For the first time, this book tells some of the wonderful stories of the many amazing Award winners and chronicles the shifting cultural landscape in Australia over the last 30 years. The Awards have recognised and celebrated many of Australia’s greatest artists, arts organisations and facilitators and are one of the richest and most coveted Awards in the performing arts in Australia.
As Michael Shmith states in his foreward: “through the history of the Awards and the stories of the individuals, froups and facilitators luck enough to have received them, it is fascinating to chart the shifting cultural terrain of the past 30 years. The songlines are clearly defined.”
“While some people and organisations have gone to God or to the gods, others continue to thrive. And, best of all, the matrix is still being formed. It will be intriguing, in another 30 years, to see the contributions and the changes,” says Shmith.

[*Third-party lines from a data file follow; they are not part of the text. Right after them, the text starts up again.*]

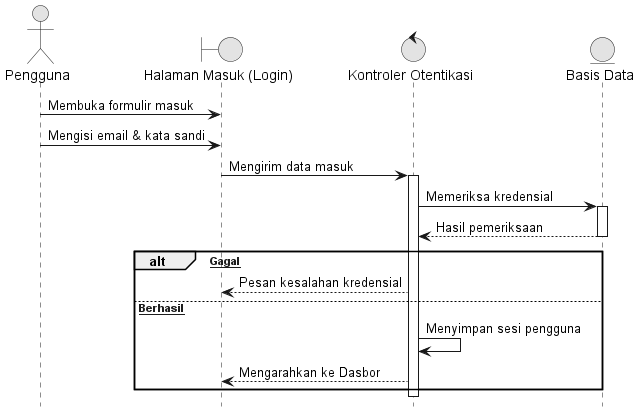
Reyonl/project_TA keeps this PlantUML diagram as docs/diagrams/06_Login.png. Above is the earlier version.
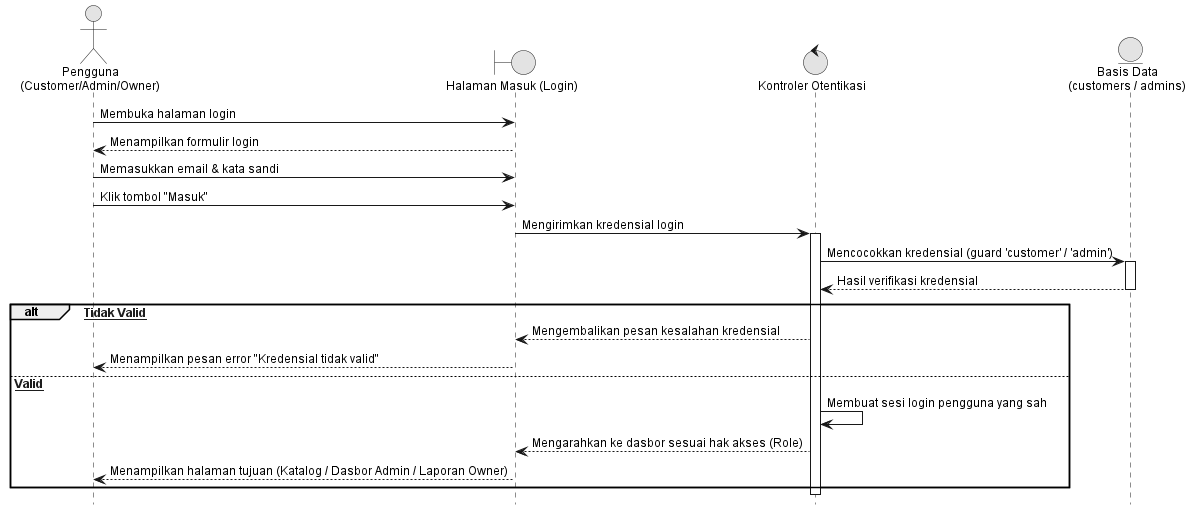
Later version of the same file.

The edit, as a diff of the source:
```diff
@@ -1,27 +1,35 @@
 @startuml 06_Login
 hide footbox
+skinparam backgroundColor white
 skinparam monochrome true
 skinparam shadowing false
+skinparam DefaultFontName Arial
+skinparam DefaultFontSize 12
 
-actor "Pengguna" as Actor
+actor "Pengguna\n(Customer/Admin/Owner)" as Actor
 boundary "Halaman Masuk (Login)" as View
 control "Kontroler Otentikasi" as Controller
-entity "Basis Data" as DB
+entity "Basis Data\n(customers / admins)" as DB
 
-Actor -> View : Membuka formulir masuk
-Actor -> View : Mengisi email & kata sandi
-View -> Controller : Mengirim data masuk
+Actor -> View : Membuka halaman login
+View --> Actor : Menampilkan formulir login
+Actor -> View : Memasukkan email & kata sandi
+Actor -> View : Klik tombol "Masuk"
+View -> Controller : Mengirimkan kredensial login
 activate Controller
-Controller -> DB : Memeriksa kredensial
+
+Controller -> DB : Mencocokkan kredensial (guard 'customer' / 'admin')
 activate DB
-DB --> Controller : Hasil pemeriksaan
+DB --> Controller : Hasil verifikasi kredensial
 deactivate DB
 
-alt [Gagal]
-    Controller --> View : Pesan kesalahan kredensial
-else [Berhasil]
-    Controller -> Controller : Menyimpan sesi pengguna
-    Controller --> View : Mengarahkan ke Dasbor
+alt [Kredensial Tidak Valid]
+    Controller --> View : Mengembalikan pesan kesalahan kredensial
+    View --> Actor : Menampilkan pesan error "Kredensial tidak valid"
+else [Kredensial Valid]
+    Controller -> Controller : Membuat sesi login pengguna yang sah
+    Controller --> View : Mengarahkan ke dasbor sesuai hak akses (Role)
+    View --> Actor : Menampilkan halaman tujuan (Katalog / Dasbor Admin / Laporan Owner)
 end
 deactivate Controller
 @enduml
```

The inaugural individual winner in 1984 was noted poet and playwright and Indigenous rights campaigner, Jack Davis AM OBE BEM; and from there it has been awarded to array of artists across the spectrum – director Neil Armfield AO (1988); choreographer Meryl Tankard (1992); actor Geoffrey Rush AC (1993); Soprano Lisa Gasteen AO (2002); multi-talented performer Eddie Perfect (2011); and companies – Circus Oz (1984); Chamber Made Opera (1991); Legs on the Wall (1994); NORPA (2001); Back to Back Theatre (2005); Big hART (2008); CIRCA (2013) and many others.
“We are immensely proud of what we have achieved in directly supporting the arts over the last 30 year and this book helps us look back and reflect upon our performing arts history”, says Carrillo Gantner AO, Chair of the Sidney Myer Fund.
“I encourage you, to use this book as a starting point for your exploration of Australian performing arts. I hope it inspires you to go out and buy a ticket to one of their shows – we can all experience the laughter and tears that spring from the artists’ high-octane creativity. We live in a country with a very rich and diverse performing arts scene; it is ours to enjoy, celebrate and support.”
The Sidney Myer Performing Arts Awards has one of the longest uninterrupted histories of Australian performing arts prizes, and the excellence for which they stand only grows higher as the list of winners grows longer.
“In terms of relevance to me, [this] is probably the most significant Award I have received during my career, both in terms of the opportunities it gave me at a particularly critical time, the recognition it gave me, and the pride I felt in receiving such an Award. It really boosted my confidence,” said Lucy Guerin – Recipient of the 2000 Individual Award.
“I learned … a long time ago when starting out, that if I wanted to be a creative person, a performer, an artist, I would have to do a lot of the work myself,” said Paul Capsis – Recipient of the 2010 Individual Award. “That’s why the Sidney Myer Fund Award has really been the most important to me … It was a great acknowledgement of the work I had achieved so far.”
The Sidney Myer Performing Arts Awards were established in 1984 by the Trustees of the Sidney Myer Fund, to commemorate the 50th anniversary of the death of Sidney Myer, a passionate advocate and great friend to the arts. The Trustees of the Sidney Myer Foundation believe that real achievement should be recognised and rewarded. To date they have awarded well over $3 million.
A History of the Sidney Myer Performing Arts Awards has been published by the Sidney Myer Fund.
Image: Helen Noonan in Chamber Made Opera’s production of Recital – photo by Jeff Busby